*** Opening of Supplied information ***
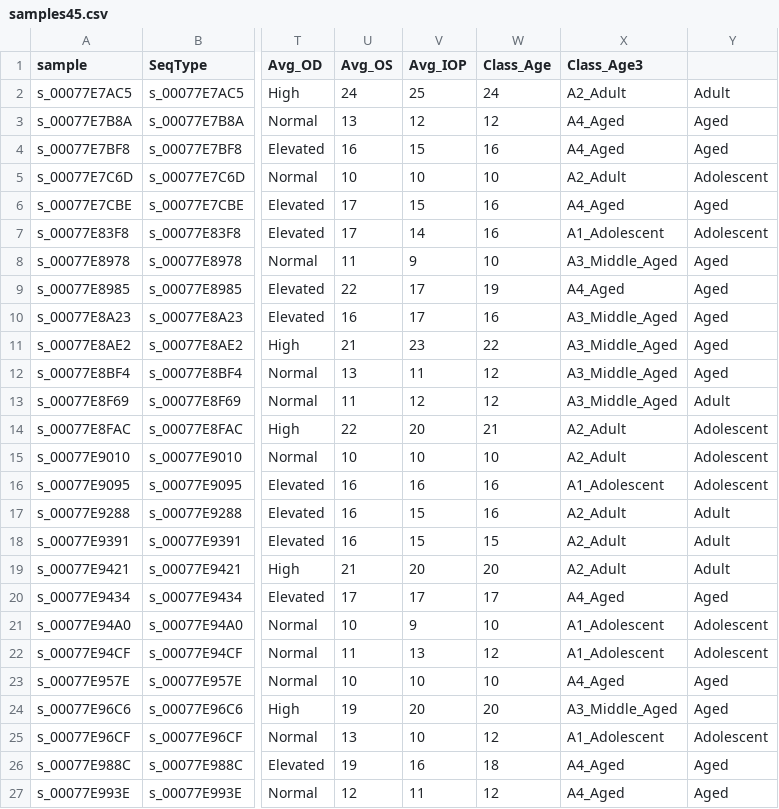
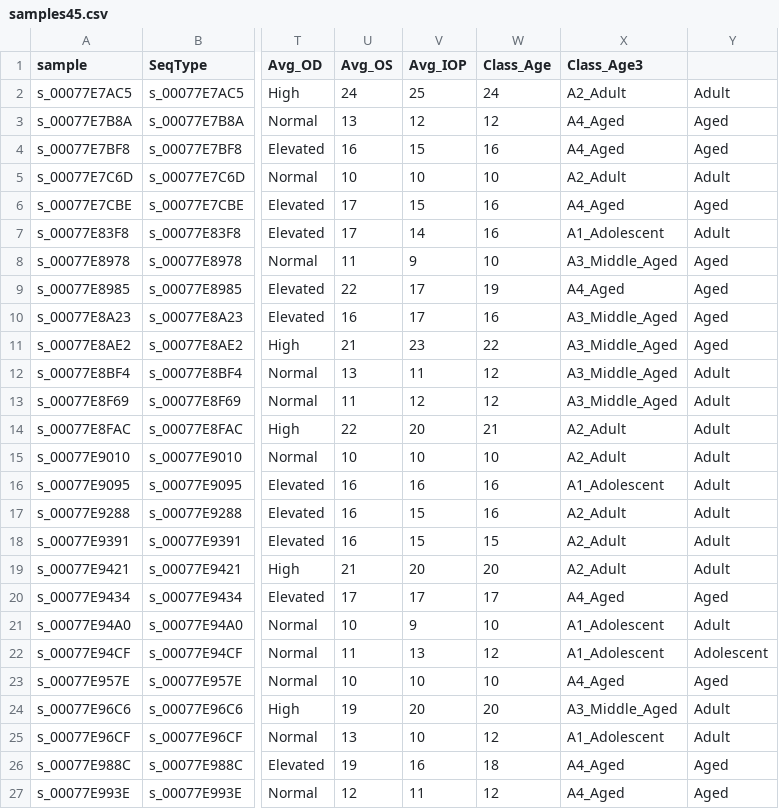
Before and after one commit to Hadi2468/RNAseq_RatEye, a CSV file: Data/samples45.csv, drawn as a sheet; only a part is shown, gaps mark what is left out; the diff covers the shown part only; the diff names each change by its address in the sheet, - before the commit and + after, or states it on an @@ line.

Commit message:
best Age samples

```diff
--- a/Data/samples45.csv
+++ b/Data/samples45.csv
-Y5: Adolescent
+Y5: Adult
-Y7: Adolescent
+Y7: Adult
-Y12: Aged
+Y12: Adult
-Y14:Y16: Adolescent
+Y14:Y16: Adult
-Y21: Adolescent
+Y21: Adult
-Y24: Aged
+Y24: Adult
-Y25: Adolescent
+Y25: Adult
```
Also changed, not shown: 5 edited cells elsewhere in this file, 4 other files.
*** Close of Supplied information ***
▶ **Description of the task**
Apart from the pictures, every line of the data above should be given again exactly.

▶ **Expected answer**
Before and after one commit to Hadi2468/RNAseq_RatEye, a CSV file: Data/samples45.csv, drawn as a sheet; only a part is shown, gaps mark what is left out; the diff covers the shown part only; the diff names each change by its address in the sheet, - before the commit and + after, or states it on an @@ line.

Commit message:
best Age samples

```diff
--- a/Data/samples45.csv
+++ b/Data/samples45.csv
-Y5: Adolescent
+Y5: Adult
-Y7: Adolescent
+Y7: Adult
-Y12: Aged
+Y12: Adult
-Y14:Y16: Adolescent
+Y14:Y16: Adult
-Y21: Adolescent
+Y21: Adult
-Y24: Aged
+Y24: Adult
-Y25: Adolescent
+Y25: Adult
```
Also changed, not shown: 5 edited cells elsewhere in this file, 4 other files.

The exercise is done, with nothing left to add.